• **ACTIVITY**: Your task is to retype every entry exactly, omitting nothing.

=== Begin Enclosure ===

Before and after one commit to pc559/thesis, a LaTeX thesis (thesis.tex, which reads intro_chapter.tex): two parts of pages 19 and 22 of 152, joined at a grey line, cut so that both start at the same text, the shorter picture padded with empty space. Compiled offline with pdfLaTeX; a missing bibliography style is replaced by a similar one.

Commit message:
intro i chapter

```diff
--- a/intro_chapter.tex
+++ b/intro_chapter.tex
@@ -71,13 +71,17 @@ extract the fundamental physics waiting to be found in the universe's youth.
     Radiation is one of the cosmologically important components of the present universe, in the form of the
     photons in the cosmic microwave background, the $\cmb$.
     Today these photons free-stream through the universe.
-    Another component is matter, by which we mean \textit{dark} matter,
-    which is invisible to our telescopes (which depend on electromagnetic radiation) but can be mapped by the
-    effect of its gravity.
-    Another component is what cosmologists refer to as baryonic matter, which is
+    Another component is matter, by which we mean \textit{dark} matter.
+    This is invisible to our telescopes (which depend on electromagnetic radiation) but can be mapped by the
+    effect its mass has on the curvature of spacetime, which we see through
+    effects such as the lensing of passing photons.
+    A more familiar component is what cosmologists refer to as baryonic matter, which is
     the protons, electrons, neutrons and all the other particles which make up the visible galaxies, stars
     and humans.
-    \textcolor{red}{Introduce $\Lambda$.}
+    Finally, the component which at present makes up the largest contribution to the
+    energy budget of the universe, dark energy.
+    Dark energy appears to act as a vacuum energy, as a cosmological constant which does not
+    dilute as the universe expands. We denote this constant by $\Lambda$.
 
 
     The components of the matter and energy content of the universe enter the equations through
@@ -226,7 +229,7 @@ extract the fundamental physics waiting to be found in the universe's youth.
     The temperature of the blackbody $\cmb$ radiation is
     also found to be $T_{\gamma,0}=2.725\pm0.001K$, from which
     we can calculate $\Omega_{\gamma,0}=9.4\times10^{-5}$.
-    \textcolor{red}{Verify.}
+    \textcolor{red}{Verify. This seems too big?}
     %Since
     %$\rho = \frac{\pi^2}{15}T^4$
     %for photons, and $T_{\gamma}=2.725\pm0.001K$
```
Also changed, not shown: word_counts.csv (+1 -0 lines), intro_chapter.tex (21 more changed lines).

=== End Enclosure ===

• **RESPONSE TO THE EXERCISE**:
Before and after one commit to pc559/thesis, a LaTeX thesis (thesis.tex, which reads intro_chapter.tex): two parts of pages 19 and 22 of 152, joined at a grey line, cut so that both start at the same text, the shorter picture padded with empty space. Compiled offline with pdfLaTeX; a missing bibliography style is replaced by a similar one.

Commit message:
intro i chapter

```diff
--- a/intro_chapter.tex
+++ b/intro_chapter.tex
@@ -71,13 +71,17 @@ extract the fundamental physics waiting to be found in the universe's youth.
     Radiation is one of the cosmologically important components of the present universe, in the form of the
     photons in the cosmic microwave background, the $\cmb$.
     Today these photons free-stream through the universe.
-    Another component is matter, by which we mean \textit{dark} matter,
-    which is invisible to our telescopes (which depend on electromagnetic radiation) but can be mapped by the
-    effect of its gravity.
-    Another component is what cosmologists refer to as baryonic matter, which is
+    Another component is matter, by which we mean \textit{dark} matter.
+    This is invisible to our telescopes (which depend on electromagnetic radiation) but can be mapped by the
+    effect its mass has on the curvature of spacetime, which we see through
+    effects such as the lensing of passing photons.
+    A more familiar component is what cosmologists refer to as baryonic matter, which is
     the protons, electrons, neutrons and all the other particles which make up the visible galaxies, stars
     and humans.
-    \textcolor{red}{Introduce $\Lambda$.}
+    Finally, the component which at present makes up the largest contribution to the
+    energy budget of the universe, dark energy.
+    Dark energy appears to act as a vacuum energy, as a cosmological constant which does not
+    dilute as the universe expands. We denote this constant by $\Lambda$.
 
 
     The components of the matter and energy content of the universe enter the equations through
@@ -226,7 +229,7 @@ extract the fundamental physics waiting to be found in the universe's youth.
     The temperature of the blackbody $\cmb$ radiation is
     also found to be $T_{\gamma,0}=2.725\pm0.001K$, from which
     we can calculate $\Omega_{\gamma,0}=9.4\times10^{-5}$.
-    \textcolor{red}{Verify.}
+    \textcolor{red}{Verify. This seems too big?}
     %Since
     %$\rho = \frac{\pi^2}{15}T^4$
     %for photons, and $T_{\gamma}=2.725\pm0.001K$
```
Also changed, not shown: word_counts.csv (+1 -0 lines), intro_chapter.tex (21 more changed lines).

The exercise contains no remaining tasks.